● WHAT NEEDS TO BE DONE
Output every entry below exactly, without its pictures.

Web document revisions:
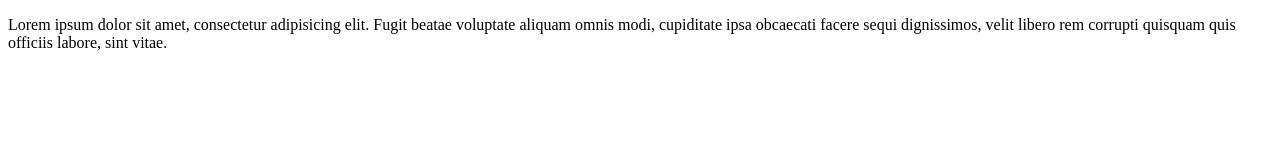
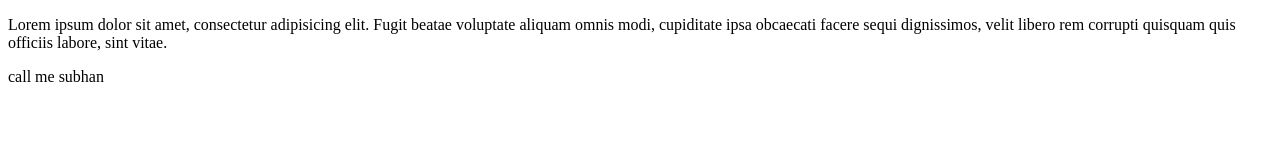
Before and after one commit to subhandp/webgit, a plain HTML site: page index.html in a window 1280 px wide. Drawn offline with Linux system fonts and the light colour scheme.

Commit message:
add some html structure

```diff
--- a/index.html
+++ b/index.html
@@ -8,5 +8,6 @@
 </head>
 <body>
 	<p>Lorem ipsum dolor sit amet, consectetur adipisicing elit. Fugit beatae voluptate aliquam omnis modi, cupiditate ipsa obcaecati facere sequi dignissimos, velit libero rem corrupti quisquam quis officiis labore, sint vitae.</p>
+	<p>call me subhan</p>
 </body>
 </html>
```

● TASK RESULT
Before and after one commit to subhandp/webgit, a plain HTML site: page index.html in a window 1280 px wide. Drawn offline with Linux system fonts and the light colour scheme.

Commit message:
add some html structure

```diff
--- a/index.html
+++ b/index.html
@@ -8,5 +8,6 @@
 </head>
 <body>
 	<p>Lorem ipsum dolor sit amet, consectetur adipisicing elit. Fugit beatae voluptate aliquam omnis modi, cupiditate ipsa obcaecati facere sequi dignissimos, velit libero rem corrupti quisquam quis officiis labore, sint vitae.</p>
+	<p>call me subhan</p>
 </body>
 </html>
```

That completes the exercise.